Version difference data:
####################

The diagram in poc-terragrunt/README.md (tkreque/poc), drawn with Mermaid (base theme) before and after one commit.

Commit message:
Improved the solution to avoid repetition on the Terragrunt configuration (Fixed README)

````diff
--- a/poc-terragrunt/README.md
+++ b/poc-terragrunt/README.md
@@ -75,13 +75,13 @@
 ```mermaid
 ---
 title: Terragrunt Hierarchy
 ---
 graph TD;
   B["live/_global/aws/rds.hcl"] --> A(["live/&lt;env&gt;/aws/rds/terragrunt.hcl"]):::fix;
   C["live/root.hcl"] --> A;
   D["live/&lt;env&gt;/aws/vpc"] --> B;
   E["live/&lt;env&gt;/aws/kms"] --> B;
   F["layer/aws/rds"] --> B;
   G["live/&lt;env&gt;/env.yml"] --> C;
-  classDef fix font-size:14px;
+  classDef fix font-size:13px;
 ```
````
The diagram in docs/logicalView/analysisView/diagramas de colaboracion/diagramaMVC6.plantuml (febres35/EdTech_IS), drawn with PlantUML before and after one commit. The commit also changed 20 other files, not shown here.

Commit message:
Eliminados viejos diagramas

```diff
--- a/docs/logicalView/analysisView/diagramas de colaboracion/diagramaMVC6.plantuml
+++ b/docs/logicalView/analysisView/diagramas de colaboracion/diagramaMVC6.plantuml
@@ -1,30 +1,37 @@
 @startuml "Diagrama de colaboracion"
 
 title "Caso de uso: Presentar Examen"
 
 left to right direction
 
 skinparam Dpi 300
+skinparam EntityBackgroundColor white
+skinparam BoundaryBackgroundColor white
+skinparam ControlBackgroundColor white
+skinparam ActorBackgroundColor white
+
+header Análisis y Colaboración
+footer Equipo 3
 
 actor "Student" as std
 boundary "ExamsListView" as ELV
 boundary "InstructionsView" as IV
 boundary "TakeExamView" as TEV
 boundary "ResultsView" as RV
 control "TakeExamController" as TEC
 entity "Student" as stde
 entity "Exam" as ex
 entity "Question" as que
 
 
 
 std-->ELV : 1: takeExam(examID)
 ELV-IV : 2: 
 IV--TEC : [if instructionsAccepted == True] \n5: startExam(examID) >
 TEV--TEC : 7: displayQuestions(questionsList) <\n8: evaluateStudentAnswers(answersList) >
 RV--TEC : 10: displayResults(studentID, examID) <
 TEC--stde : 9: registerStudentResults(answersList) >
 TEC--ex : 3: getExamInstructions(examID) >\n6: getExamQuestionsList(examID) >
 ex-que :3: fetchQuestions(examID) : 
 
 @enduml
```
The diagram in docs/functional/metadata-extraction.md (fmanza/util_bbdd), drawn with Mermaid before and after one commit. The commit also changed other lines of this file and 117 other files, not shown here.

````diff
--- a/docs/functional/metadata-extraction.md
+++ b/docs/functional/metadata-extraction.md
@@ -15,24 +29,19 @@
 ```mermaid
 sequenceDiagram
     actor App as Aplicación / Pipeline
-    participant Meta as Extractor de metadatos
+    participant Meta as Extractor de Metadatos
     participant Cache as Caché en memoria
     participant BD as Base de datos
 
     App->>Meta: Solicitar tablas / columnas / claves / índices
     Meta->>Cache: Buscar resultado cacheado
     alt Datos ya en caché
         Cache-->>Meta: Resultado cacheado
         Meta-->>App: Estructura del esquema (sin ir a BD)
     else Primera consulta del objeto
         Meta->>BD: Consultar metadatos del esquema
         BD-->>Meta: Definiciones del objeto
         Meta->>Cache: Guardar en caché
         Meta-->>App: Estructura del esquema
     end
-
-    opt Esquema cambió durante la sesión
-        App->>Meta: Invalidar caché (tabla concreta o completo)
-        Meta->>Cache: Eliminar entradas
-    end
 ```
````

####################

DIRECTIONS>
Out of the preceding entries, pull every line containing the string "classDef".

TASK RESULT>
-  classDef fix font-size:14px;
+  classDef fix font-size:13px;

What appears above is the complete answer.